  2. 10 minutes before cooking your steaks build a pyramid of briquettes in your grill. Light them in multiple places and allow to burn until ashy.
  3. Dry your steaks with a paper towel, especially if they were previously frozen.
  4. Brush the steaks lightly with olive oil and generously spread kosher salt and pepper. Gently rub this in to the steaks.
  5. When the briquettes are ashy and grey, but still hot, this means they are ready. Spread them evenly across the bottom of the grill and replace the grill top.
  6. Add the steaks perpendicular or at an angle to the grill lines. Don’t place them parallel because this won’t give your steaks the support they need.
  7. Cover the grill and allow to cook for 5-7 minutes. This time is dependent on several factors, including the heat outside, retention of heat in the grill, and thickness of the steaks. Keep an eye on them so they don’t overcook!
  8. Before they steaks look cooked on both sides flip them, cover, and cook for another 5-7 minutes. This time will be determined again, by lots of factors, including how well done you’d like them.
  9. Remove from the grill and cover with foil. Allow the steaks to rest for at least 5-7 minutes. This will allow the juices to equilibrate and will make your steak more juicy.

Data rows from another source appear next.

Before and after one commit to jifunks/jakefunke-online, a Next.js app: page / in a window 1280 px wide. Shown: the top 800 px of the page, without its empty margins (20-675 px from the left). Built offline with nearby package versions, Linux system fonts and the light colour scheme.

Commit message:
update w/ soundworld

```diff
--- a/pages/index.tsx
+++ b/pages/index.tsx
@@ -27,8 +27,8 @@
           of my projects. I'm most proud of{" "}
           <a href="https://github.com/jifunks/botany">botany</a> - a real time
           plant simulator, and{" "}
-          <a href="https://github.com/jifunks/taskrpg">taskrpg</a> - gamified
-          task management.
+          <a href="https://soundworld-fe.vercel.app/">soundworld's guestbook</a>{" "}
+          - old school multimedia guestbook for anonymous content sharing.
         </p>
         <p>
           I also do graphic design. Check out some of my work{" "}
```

  10. Serve with whatever you’d like but enjoy these steaks just as they are! You won’t regret it.